When we made our attack, we approached from slightly above, then dived, opening fire with 13mm and 20mm guns to knock out the rear gunner and then, at about 150 metres, we tried to engage with the MK 108 30mm cannon, which was a formidable weapon. It could cut the wing off a B-17. Actually, it was still easier to kill a B-24, which was somewhat weaker in respect of fuselage strength and armament. I think we generally had the better armament and ammunition, whereas they had the better aircraft
Fw 190 D-9: Dora
The ninth version of the Fw 190 D series, nicknamed Dora, is often deemed the best WWII German propeller-driven fighter at mid-to-low altitudes. Furthermore, many warbird enthusiasts regard it as particularly attractive.
A significant change from earlier Fw 190 models was the introduction of the Jumo 213A inline engine. This transition entailed moving from the bulky, open radial style to a more aerodynamic, domed, cone-shaped nose.

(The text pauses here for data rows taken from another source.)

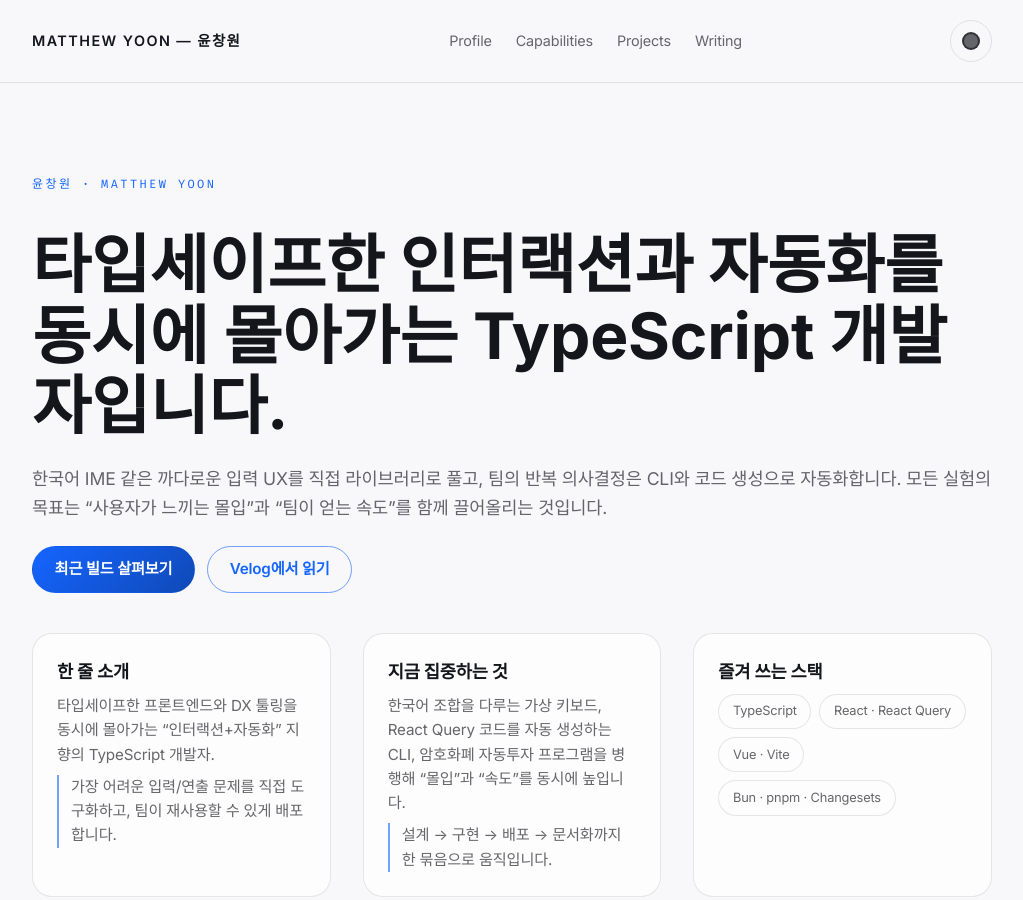
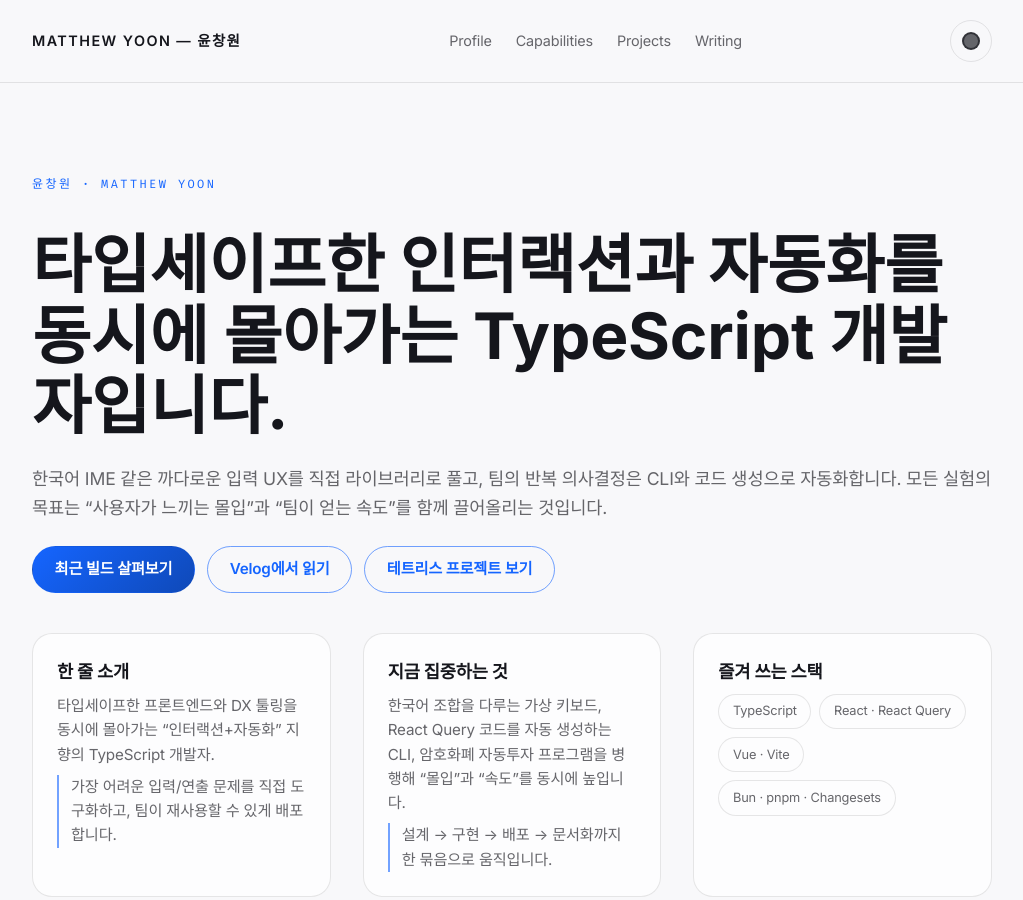
Before and after one commit to uiwwsw/uiwwsw.github.io, a Jekyll site: the page built from index.markdown, in a window 1280 px wide and 900 px high. Shown: the whole window, without its empty margins (128-1151 px from the left). Built offline with Jekyll 4.4.1, drawn with Linux system fonts in a browser that asks for light colours.

Commit message:
Add favicon and link to Tetris project

```diff
--- a/_layouts/default.html
+++ b/_layouts/default.html
@@ -5,6 +5,7 @@
     <meta name="viewport" content="width=device-width, initial-scale=1" />
     <title>{% if page.title %}{{ page.title | escape }} · {{ site.title | escape }}{% else %}{{ site.title | escape }}{% endif %}</title>
     <meta name="description" content="{{ page.description | default: site.description | escape }}" />
+    <link rel="icon" type="image/svg+xml" href="{{ '/assets/favicon.svg' | relative_url }}" />
     <link rel="preconnect" href="https://fonts.googleapis.com" />
     <link rel="preconnect" href="https://fonts.gstatic.com" crossorigin />
     <link href="https://fonts.googleapis.com/css2?family=Fira+Code:wght@400;500;600&family=Inter:wght@400;500;600;700&display=swap" rel="stylesheet" />
--- a/index.markdown
+++ b/index.markdown
@@ -12,6 +12,7 @@ title: Matthew Yoon — 윤창원
       <div class="hero__actions" role="group" aria-label="바로 가기">
         <a class="button" href="#projects">최근 빌드 살펴보기</a>
         <a class="button button--ghost" href="https://velog.io/@uiwwsw" target="_blank" rel="noopener">Velog에서 읽기</a>
+        <a class="button button--ghost" href="https://github.com/uiwwnw/uitetris" target="_blank" rel="noopener">테트리스 프로젝트 보기</a>
       </div>
     </div>
     <div class="hero__grid">
```
Also changed, not shown: assets/favicon.svg (added).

Rather than prioritizing armor and heavy-caliber artillery, the Fw 190 D-9 showcased superior maneuverability and speed.
Nevertheless, it boasted two cowl-mounted 13mm MG 131 heavy machine guns and two 20mm MG 151/20 autocannons in the wingroot, all synchronized to fire through the propeller arc.

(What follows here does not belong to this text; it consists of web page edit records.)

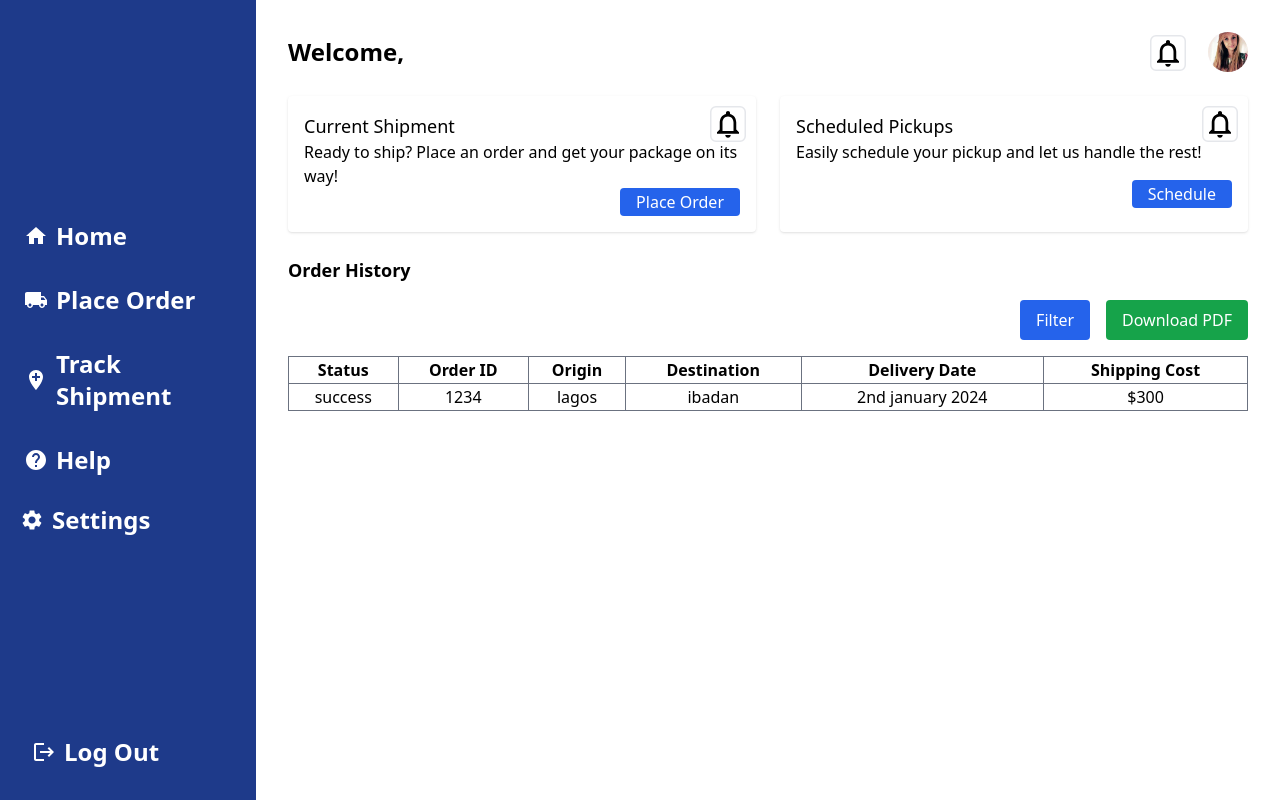
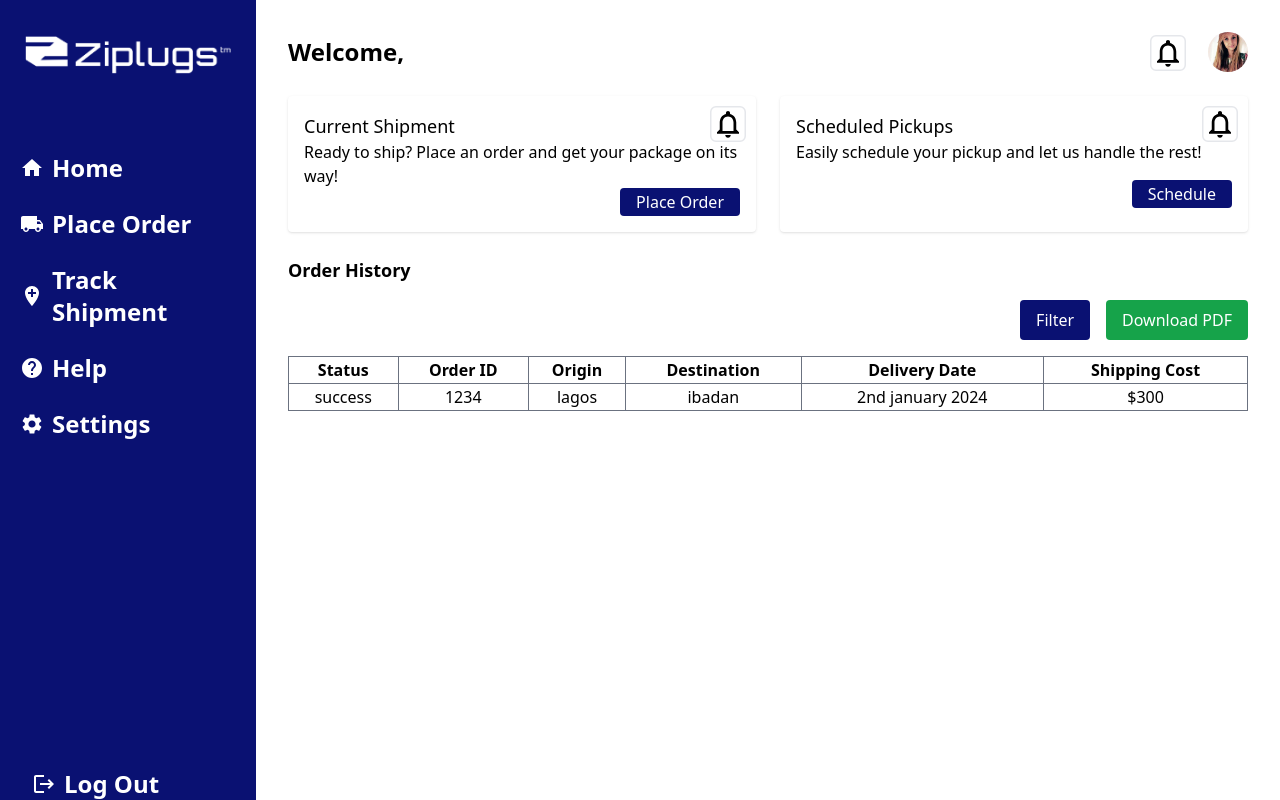
Before and after one commit to SwiftSync-Solution/Ziplug_FrontEnd, a React (Vite) app: page /help in a window 1280 px wide. Built offline with nearby package versions, Linux system fonts and the light colour scheme.

Commit message:
Styled the basic designs and added the apps logo

```diff
--- a/src/pages/components/PlaceOrder/PlaceOrder.tsx
+++ b/src/pages/components/PlaceOrder/PlaceOrder.tsx
@@ -275,7 +275,7 @@ const SenderAndRecipient: FC = () => {
 
           <Button
             type="submit"
-            className="!bg-[#1e3a8a] !text-white hover:!bg-[#5067a7]"
+            className="!bg-[#0a1172] !text-white hover:!bg-[#1e3a8a]"
             endIcon={<SendIcon />}
           >
             Send
--- a/src/pages/components/TrackShipment/trackShipment.tsx
+++ b/src/pages/components/TrackShipment/trackShipment.tsx
@@ -30,7 +30,9 @@ const TrackShipment = () => {
   useEffect(() => {
     const fetchCurrentOrder = async () => {
       try {
-        const response = await fetch("/api/currentOrder");
+        const response = await fetch(
+          "https://ziplogisitics.pythonanywhere.com/api/complete-customer-order"
+        );
         const data: OrderData = await response.json();
         setCurrentOrder(data);
       } catch (error) {
@@ -49,7 +51,9 @@ const TrackShipment = () => {
     }
 
     try {
-      const response = await fetch(`/api/trackShipment/${trackingID}`);
+      const response = await fetch(
+        `https://ziplogisitics.pythonanywhere.com/api/complete-customer-order`
+      );
       const data: OrderData = await response.json();
       setDriverPosition([
         data.driverLocation?.lat ?? 0,
@@ -93,8 +97,8 @@ const TrackShipment = () => {
                 className="border rounded p-2 mb-2 w-full"
               />
               <button
-                onClick={handleTrackShipment}
-                className="bg-blue-500 text-white py-2 px-4 rounded mt-2"
+                onClick={() => handleTrackShipment}
+                className="bg-[#0a1172] text-white py-2 px-4 rounded mt-2"
               >
                 Track
               </button>
--- a/src/pages/components/dashboardPage/DashboardPage.tsx
+++ b/src/pages/components/dashboardPage/DashboardPage.tsx
@@ -30,10 +30,18 @@ const DashboardContent: React.FC = () => {
     const fetchData = async () => {
       try {
         // Fetch data from backend
-        const response = await axios.get("/api/user-profile");
-        const currentResponse = await axios.get("/api/current-shipment");
-        const pickupResponse = await axios.get("/api/scheduled-pickup");
-        const historyResponse = await axios.get("/api/order-history");
+        const response = await axios.get(
+          "https://ziplogisitics.pythonanywhere.com/api/get-user-info"
+        );
+        const currentResponse = await axios.get(
+          "https://ziplogisitics.pythonanywhere.com/api/current-shipment"
+        );
+        const pickupResponse = await axios.get(
+          "https://ziplogisitics.pythonanywhere.com/api/scheduled-pickup"
+        );
+        const historyResponse = await axios.get(
+          "https://ziplogisitics.pythonanywhere.com/api/order-history"
+        );
 
         setUserName(response.data.name);
         setCurrentShipment(currentResponse.data);
@@ -56,6 +64,7 @@ const DashboardContent: React.FC = () => {
         content={
           <h2 className="text-2xl font-semibold">Welcome, {userName}</h2>
         }
+        userName={""}
       />
       {/* Current Shipment & Scheduled Pickup */}
       <div className="flex space-x-6">
@@ -79,7 +88,7 @@ const DashboardContent: React.FC = () => {
           <div>
             <button
               type="button"
-              className="px-4 py-0.5 bg-blue-600 text-white rounded float-right"
+              className="px-4 py-0.5 bg-[#0a1172] text-white rounded float-right"
             >
               <Link to="/place-order">Place Order</Link>
             </button>
@@ -104,7 +113,7 @@ const DashboardContent: React.FC = () => {
           <div>
             <button
               type="button"
-              className="px-4 py-0.5 bg-blue-600 text-white rounded float-right"
+              className="px-4 py-0.5 bg-[#0a1172] text-white rounded float-right"
             >
               <Link to="/place-order">Schedule</Link>
             </button>
@@ -117,7 +126,7 @@ const DashboardContent: React.FC = () => {
         <h3 className="text-lg font-bold">Order History</h3>
         {/* Filter & Download */}
         <div className="flex  gap-4 my-4 float-right">
-          <button className="px-4 py-2 bg-blue-600 text-white rounded">
+          <button className="px-4 py-2 bg-[#0a1172] text-white rounded">
             Filter
           </button>
           <button className="px-4 py-2 bg-green-600 text-white rounded">
--- a/src/pages/components/sideNav/SideBar.tsx
+++ b/src/pages/components/sideNav/SideBar.tsx
@@ -6,6 +6,7 @@ import AddLocationIcon from "@mui/icons-material/AddLocation";
 import HelpIcon from "@mui/icons-material/Help";
 import SettingsIcon from "@mui/icons-material/Settings";
 import LogoutIcon from "@mui/icons-material/Logout";
+import ziplugs from "../../../assets/Ziplugs-04.png";
 import { useState } from "react";
 
 const SideBar: React.FC = () => {
@@ -13,14 +14,17 @@ const SideBar: React.FC = () => {
     <>
       <div className="flex h-screen">
         {/* Sidebar */}
-        <aside className="bg-blue-900 w-64 text-white p-4 font-bold text-2xl">
-          <div className="h-[90vh] grid place-content-center">
+        <aside className="bg-[#0a1172] w-64 text-white p-4 font-bold text-2xl">
+          <div className="top-15">
+            <img src={ziplugs} alt="Ziplugs logo" />
+          </div>
+          <div className="mt-16 grid place-content-center">
             {/* Sidebar Navigation */}
             <NavLink />
           </div>
 
           {/* Log Out Button */}
-          <div className="pl-4 hover:bg-white hover:text-black hover:rounded">
+          <div className="absolute bottom-0 pl-4 hover:bg-white hover:text-[#0a1172] hover:rounded">
             <Link to="/logout" className="flex items-center space-x-2">
               <LogoutIcon />
               <span>Log Out</span>
@@ -48,9 +52,9 @@ const NavLink = () => {
       <div onClick={(event) => handleLinkClick("link1", event)}>
         <Link
           to="/dashboard"
-          className={`p-2 rounded-md ${
+          className={`flex items-center space-x-2 hover:bg-white hover:text-[#0a1172] hover:rounded p-1 ${
             activeLink === "link1"
-              ? "flex items-center space-x-2 bg-white text-black rounded p-1"
+              ? "flex items-center space-x-2 hover:bg-white hover:text-[#0a1172] hover:rounded p-1"
               : "flex items-center space-x-2"
           }`}
         >
@@ -62,9 +66,9 @@ const NavLink = () => {
       <div onClick={(event) => handleLinkClick("link2", event)}>
         <Link
           to="/place-order"
-          className={`p-2 rounded-md ${
+          className={`flex items-center space-x-2 hover:bg-white hover:text-[#0a1172] hover:rounded p-1 ${
             activeLink === "link2"
-              ? "flex items-center space-x-2 bg-white text-black rounded p-1"
+              ? "flex items-center space-x-2 hover:bg-white hover:text-[#0a1172] hover:rounded p-1"
               : "flex items-center space-x-2"
           }`}
         >
@@ -76,9 +80,9 @@ const NavLink = () => {
       <div onClick={(event) => handleLinkClick("link3", event)}>
         <Link
           to="/track-shipment"
-          className={`p-2 rounded-md ${
+          className={`flex items-center space-x-2 hover:bg-white hover:text-[#0a1172] hover:rounded p-1 ${
             activeLink === "link3"
-              ? "flex items-center space-x-2 bg-white text-black rounded p-1"
+              ? "flex items-center space-x-2 hover:bg-white hover:text-[#0a1172] hover:rounded p-1"
               : "flex items-center space-x-2"
           }`}
         >
@@ -90,9 +94,9 @@ const NavLink = () => {
       <div onClick={(event) => handleLinkClick("link4", event)}>
         <Link
           to="/help"
-          className={`p-2 rounded-md ${
+          className={`flex items-center space-x-2 hover:bg-white hover:text-[#0a1172] hover:rounded p-1 ${
             activeLink === "link4"
-              ? "flex items-center space-x-2 bg-white text-black rounded p-1"
+              ? "flex items-center space-x-2 hover:bg-white hover:text-[#0a1172] hover:rounded p-1"
               : "flex items-center space-x-2"
           }`}
         >
@@ -104,7 +108,11 @@ const NavLink = () => {
       <div>
         <Link
           to="/settings"
-          className="flex items-center space-x-2 hover:bg-white hover:text-black hover:rounded p-1"
+          className={`flex items-center space-x-2 hover:bg-white hover:text-[#0a1172] hover:rounded p-1 ${
+            activeLink === "link5"
+              ? "flex items-center space-x-2 hover:bg-white hover:text-[#0a1172] hover:rounded p-1"
+              : "flex items-center space-x-2"
+          }`}
         >
           <SettingsIcon />
           <span>Settings</span>
--- a/tailwind.config.js
+++ b/tailwind.config.js
@@ -1,15 +1,15 @@
 /** @type {import('tailwindcss').Config} */
 export default {
-  content: [
-    "./src/**/*.{js,ts,jsx,tsx}",
-  ],
+  content: ["./src/**/*.{js,ts,jsx,tsx}"],
   theme: {
     extend: {
       fontFamily: {
-        'open-sans': ['"Open Sans"', 'sans-serif'],
-        orbitron: ['Orbitron', 'sans-serif'],
+        "open-sans": ['"Open Sans"', "sans-serif"],
+        orbitron: ["Orbitron", "sans-serif"],
+        custblue: "#0a1172",
+        driveblue: "#1320d8",
       },
     },
   },
   plugins: [],
-}
+};
```
Also changed, not shown: src/assets/Ziplugs-03.png (added), src/assets/Ziplugs-04.png (added).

Additionally, the Fw 190 D-9 offered remarkable speed, superior climb rates, and generally better handling than both its predecessors and enemy rivals. Consequently, it proved a formidable adversary to the P-51s and later model Spitfires.

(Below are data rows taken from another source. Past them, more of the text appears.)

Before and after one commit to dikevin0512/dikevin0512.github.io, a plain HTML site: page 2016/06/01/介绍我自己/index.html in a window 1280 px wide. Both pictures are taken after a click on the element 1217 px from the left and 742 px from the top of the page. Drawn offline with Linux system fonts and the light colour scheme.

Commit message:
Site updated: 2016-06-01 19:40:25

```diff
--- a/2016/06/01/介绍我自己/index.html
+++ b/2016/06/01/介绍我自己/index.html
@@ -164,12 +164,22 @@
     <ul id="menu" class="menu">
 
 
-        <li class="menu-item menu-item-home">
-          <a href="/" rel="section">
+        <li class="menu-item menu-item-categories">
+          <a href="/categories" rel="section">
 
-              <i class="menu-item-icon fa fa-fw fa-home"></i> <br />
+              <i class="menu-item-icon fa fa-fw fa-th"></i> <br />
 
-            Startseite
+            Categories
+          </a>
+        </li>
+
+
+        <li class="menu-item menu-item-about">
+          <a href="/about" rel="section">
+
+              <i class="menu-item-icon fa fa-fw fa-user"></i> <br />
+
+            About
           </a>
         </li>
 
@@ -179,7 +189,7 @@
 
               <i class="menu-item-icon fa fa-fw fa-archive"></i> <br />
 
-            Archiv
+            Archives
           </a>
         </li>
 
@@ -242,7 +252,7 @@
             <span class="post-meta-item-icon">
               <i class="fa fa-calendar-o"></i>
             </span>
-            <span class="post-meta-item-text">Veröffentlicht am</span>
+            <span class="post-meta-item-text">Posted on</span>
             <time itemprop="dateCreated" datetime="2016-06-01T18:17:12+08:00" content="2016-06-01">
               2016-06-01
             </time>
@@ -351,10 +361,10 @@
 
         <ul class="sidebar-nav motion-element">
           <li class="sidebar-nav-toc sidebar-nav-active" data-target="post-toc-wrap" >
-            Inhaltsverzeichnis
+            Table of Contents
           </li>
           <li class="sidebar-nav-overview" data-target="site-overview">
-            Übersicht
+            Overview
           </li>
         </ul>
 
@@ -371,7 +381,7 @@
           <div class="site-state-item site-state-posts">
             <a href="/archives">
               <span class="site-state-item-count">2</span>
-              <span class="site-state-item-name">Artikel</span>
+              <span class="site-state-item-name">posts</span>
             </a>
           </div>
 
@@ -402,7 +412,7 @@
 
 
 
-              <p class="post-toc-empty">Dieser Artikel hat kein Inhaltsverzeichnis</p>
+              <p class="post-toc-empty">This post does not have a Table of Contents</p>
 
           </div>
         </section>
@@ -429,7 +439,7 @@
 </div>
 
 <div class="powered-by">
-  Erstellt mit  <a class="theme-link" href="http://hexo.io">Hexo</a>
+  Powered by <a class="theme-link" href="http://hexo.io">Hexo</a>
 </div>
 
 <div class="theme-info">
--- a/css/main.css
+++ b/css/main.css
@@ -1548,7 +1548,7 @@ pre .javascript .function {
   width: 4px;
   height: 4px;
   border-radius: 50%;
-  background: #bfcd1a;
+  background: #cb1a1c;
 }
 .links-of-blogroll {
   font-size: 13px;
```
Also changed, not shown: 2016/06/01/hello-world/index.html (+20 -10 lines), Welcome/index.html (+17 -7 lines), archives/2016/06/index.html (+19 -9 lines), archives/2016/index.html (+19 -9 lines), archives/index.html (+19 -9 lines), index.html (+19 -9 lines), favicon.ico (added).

Fw 190 F-8: Ground Attack
The Fw 190 F series, derived from the A series, were designed as close support aircraft on the battlefield. Subsequently, the long-range attack G series developed when engineers sought to extend the F series’ range.
The first Fw 190F configuration was tested on an Fw 190 A-0/U4 model. Similarly to the Rüstsätze, Umrüst-Bausätze kits served the same purpose, but were typically factory fitted.
Successful early tests with centerline and wing-mounted bomb racks gave further development a green light.
New armor was added to the fuselage bottom and cowling to protect the fuel tanks and pilot from ground fire, complemented by stronger landing gear and outer wing-mounted armament.
Consequently, this new configuration, A-4/U3, was eventually renamed the Fw 190 F-1, initiating the series.
The F-8 aircraft, derived from the widely-produced A-8, hosted an enhanced compressor and fuel injection system, enabling marginal performance improvements at low altitudes.
Additionally, it featured a new FuG 16 ZS radio unit, enhancing communication with allied ground troops.
The Fw 190F-8 maintained firepower akin to the Fw 190A-8/R8, employing two 20 mm MG 151/20 cannons in the wing roots and two 13 mm MG 131 machine guns above the engine.
Special Rüstsätze and Umrüst-Bausätze kits introduced bomb racks or expanded fuel tank capacity, providing additional range or improved ground attack capability.
Moreover, in 1944, the Luftwaffe investigated various missile launching systems on the F-series, aiming to craft a more potent anti-tank aircraft to contend with Soviet tanks on the Eastern Front.
The Fw 190 served on every major Luftwaffe combat front after 1941, excelling in various roles. It first encountered combat on the Western Front in August 1941, demonstrating superiority over the Mk V Spitfire.
However, the Spitfire maintained a notable advantage with its superior turn radius over both the Fw 190 and the Bf 109.
Nonetheless, the Fw 190 surpassed the Spitfire Mk. V in numerous aspects, including roll rate, speed, acceleration, and dive performance.
Consequently, the Fw 190’s addition to the Jagdwaffe enabled Germans to repel RAF attacks and achieve local air superiority until the Spitfire Mk. IX’s summer 1942 debut.
In June 1942, Oberleutnant Armin Faber of JG 2 inadvertently landed his Fw 190 A-3 at a British airfield, granting the RAF an opportunity to pit the Mk. IX against the 190 and develop counter-tactics.
Over its production span,there were more than 20,000 Fw 190s across all variants. The showcased Fw 190D-9 was allocated to the JG3 “Udet” Geschwader. Named after Ernst Udet, Germany’s top surviving ace from World War I, JG3 stands out as one of the Luftwaffe’s most renowned fighter units.